If you know the Level of Living in your new (newish?) community, or even if you are a long term overseas resident like me and you are growing into your Level, February is a great time to have a look at your goals for the year and see if they line up with your Level. Take a moment to refresh your memory in Parents on the Move! (note shop page if you need the book), and just check that you are confident of which level is for you. Happy? Good, now on to this month's relocation challenge.
I am assuming you have had a look at the iBloom Planner and have decided on five projects for the year ahead. Each project is a goal, but on the Project Pages you can list the steps that will help you reach that goal. So, for example, this month we are looking at the project of an "Organised (Relocation) Home."
Anyone who has ever relocated will know that one of the greatest challenges to organising your home are the boxes that need to be opened and "stuff" to be sorted.
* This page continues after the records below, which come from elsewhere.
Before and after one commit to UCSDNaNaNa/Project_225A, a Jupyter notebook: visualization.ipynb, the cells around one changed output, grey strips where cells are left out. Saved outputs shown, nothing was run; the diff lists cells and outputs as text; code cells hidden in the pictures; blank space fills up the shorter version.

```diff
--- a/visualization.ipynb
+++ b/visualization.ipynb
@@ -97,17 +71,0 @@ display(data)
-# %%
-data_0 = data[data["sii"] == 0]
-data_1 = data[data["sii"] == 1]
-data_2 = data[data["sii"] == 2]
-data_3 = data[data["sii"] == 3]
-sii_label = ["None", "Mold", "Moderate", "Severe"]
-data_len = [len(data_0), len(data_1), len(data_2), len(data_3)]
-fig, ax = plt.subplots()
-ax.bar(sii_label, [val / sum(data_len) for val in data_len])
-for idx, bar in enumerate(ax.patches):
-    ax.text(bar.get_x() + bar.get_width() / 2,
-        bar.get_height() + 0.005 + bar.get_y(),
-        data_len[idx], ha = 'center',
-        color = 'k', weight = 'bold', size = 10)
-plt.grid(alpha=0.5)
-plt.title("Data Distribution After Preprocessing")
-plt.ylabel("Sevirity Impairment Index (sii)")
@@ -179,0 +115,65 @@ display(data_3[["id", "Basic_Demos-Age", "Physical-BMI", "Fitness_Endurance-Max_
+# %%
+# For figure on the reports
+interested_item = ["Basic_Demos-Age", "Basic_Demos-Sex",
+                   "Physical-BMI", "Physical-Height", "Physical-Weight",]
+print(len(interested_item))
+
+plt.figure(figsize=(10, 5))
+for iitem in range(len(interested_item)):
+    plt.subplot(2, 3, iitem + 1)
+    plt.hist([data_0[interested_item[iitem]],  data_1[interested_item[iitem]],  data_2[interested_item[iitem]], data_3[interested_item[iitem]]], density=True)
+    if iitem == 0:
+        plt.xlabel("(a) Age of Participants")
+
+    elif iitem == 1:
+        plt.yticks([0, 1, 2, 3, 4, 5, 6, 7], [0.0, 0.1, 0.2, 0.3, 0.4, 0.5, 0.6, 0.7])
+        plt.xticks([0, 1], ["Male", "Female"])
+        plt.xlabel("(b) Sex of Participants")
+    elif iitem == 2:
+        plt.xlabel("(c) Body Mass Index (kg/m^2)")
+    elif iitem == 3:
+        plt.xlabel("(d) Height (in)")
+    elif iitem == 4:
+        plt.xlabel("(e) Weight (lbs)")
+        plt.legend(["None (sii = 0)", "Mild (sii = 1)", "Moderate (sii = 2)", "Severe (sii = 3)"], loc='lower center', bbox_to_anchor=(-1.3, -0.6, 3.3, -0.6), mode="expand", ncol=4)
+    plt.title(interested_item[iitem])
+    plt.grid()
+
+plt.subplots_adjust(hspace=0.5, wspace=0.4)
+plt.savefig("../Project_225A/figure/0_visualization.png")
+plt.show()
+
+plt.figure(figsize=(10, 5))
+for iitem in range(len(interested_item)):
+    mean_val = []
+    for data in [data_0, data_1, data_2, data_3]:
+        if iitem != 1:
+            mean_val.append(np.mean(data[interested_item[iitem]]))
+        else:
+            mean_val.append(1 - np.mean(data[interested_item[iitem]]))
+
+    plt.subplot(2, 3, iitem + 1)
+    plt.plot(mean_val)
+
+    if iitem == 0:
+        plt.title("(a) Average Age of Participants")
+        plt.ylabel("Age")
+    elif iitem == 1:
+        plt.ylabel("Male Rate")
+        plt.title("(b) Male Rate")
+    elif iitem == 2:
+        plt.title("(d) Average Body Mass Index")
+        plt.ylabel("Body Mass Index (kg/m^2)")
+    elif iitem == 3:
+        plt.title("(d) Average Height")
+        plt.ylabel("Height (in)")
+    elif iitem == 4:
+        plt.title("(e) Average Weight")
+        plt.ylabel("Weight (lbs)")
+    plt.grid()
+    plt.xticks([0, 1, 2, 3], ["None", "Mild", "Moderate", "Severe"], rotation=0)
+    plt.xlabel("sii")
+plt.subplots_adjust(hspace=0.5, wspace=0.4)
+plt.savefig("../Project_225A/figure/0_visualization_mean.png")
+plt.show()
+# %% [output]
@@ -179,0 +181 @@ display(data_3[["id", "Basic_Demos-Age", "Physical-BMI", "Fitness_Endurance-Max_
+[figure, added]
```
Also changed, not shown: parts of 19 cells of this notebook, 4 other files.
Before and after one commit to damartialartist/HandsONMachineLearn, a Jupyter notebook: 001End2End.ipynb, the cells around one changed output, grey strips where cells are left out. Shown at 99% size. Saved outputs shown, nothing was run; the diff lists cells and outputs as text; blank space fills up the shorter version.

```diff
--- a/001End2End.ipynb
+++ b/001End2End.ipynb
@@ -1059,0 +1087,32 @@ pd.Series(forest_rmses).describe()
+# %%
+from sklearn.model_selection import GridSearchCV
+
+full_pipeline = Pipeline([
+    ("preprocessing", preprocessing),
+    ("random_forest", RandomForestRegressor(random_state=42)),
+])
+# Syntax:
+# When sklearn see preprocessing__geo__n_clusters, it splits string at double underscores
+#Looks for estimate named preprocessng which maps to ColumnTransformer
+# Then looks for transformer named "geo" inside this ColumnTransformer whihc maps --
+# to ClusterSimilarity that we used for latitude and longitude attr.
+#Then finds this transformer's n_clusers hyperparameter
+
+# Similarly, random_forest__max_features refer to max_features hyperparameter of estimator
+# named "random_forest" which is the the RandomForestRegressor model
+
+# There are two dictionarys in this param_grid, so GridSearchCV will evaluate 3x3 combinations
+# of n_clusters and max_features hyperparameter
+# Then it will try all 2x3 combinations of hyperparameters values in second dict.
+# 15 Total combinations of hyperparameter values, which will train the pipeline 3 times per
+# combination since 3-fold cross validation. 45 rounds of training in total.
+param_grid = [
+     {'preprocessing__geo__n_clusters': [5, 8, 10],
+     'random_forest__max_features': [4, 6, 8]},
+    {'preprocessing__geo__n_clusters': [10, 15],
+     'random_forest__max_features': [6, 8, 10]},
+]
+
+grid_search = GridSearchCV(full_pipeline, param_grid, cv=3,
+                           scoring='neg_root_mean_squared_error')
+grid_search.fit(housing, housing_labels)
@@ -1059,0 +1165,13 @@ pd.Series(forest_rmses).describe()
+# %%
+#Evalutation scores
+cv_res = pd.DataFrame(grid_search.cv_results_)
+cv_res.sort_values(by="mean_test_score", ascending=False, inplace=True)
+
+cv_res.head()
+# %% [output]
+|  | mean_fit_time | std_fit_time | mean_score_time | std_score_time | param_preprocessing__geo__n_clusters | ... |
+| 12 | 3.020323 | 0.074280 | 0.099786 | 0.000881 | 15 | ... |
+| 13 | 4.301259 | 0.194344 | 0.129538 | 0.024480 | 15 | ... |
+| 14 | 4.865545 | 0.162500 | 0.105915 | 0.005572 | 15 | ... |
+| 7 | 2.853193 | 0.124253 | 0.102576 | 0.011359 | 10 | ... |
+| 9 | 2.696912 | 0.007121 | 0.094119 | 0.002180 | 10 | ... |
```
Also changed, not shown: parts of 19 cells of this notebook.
Some boxes are quickly opened and items that define home to you are quickly put in their new place. Some boxes take a little more time. I still have one or two boxes from our move from Florida to England (a couple of years ago) that contain family momentos after my parents passed away. I don't want to rush my time of looking through photos and letters and items from when they were missionaries in South Korea. These boxes are worth "pondering time."
My challenge to you this month is to look at how and what you are investing in your home, so that for what ever time you have in this location, the "stuff" you have feels like it reflects your family. A Level One family will want their country of origin items all around them. Some people have been known to install a generator just so they can have that fridge from home! Level Four people like me find their living room can look a little like an international museum with tasteful souveniers trying to be functional. Try to have your "stuff" line up with your level. Perhaps, if your bedlinen and other necessities are starting to look like your host country you might also be under going a Level of Living adjustment as well? Only a thought.
A long ago friend of mine said that the company that relocated her family to Britain packed up all the items stored in her American garage and unloaded them in the new location garage. She really did intend to go through the boxes at some point and get rid of stuff they didn't need anymore. When I say "did't need," she meant items she would have thrown out no matter where she lived. But no, two years later she hadn't managed to find the time to open the boxes. Believe it or not, the company moved those unopened boxes back to the States. The days of that kind of relocation package are probably over for most people, but even so; let's think this month about what it means to have an organised relocated home.
Number One: have a family pow-wow to list items that mean "home" to you and your family. These are the things that need to relocate with you everytime you pick up sticks.
Number Two: in your planner, mark out time in the first six months of any relocation to sort out the contents of any boxes unopened in the first week of your move. Think of how much you will save if you can have a clear-out and not need to purchase extra storage. Some cultures have more home storage than others. You can get used to huge walk in closets in America, but living in Europe for example will give you a reality check on what is really needed in your mobile life.
Number Three: most of us do not like to write up inventories of what we own. Form filling is so tedious! If your inventory needs updating, take some photos until you can schedule time for this homework. And while you're at it, take photos of how you arrange your specific rooms in each location. Make a photo book of each location. You are creating great memories for you and your family. These books also help with the question "Now where were we living when we had that bookshelf with the elephants?" Saves a ton of arguments!
Above all, check that the items that go with you from place to place truly reflect the Level on which you intend to live. Let the stuff you accumulate be a sign of how you are really living and ask yourself if something needs to change. Most of my home reflects a Level 4 living in Britain, but know that my Texas blankets go everywhere!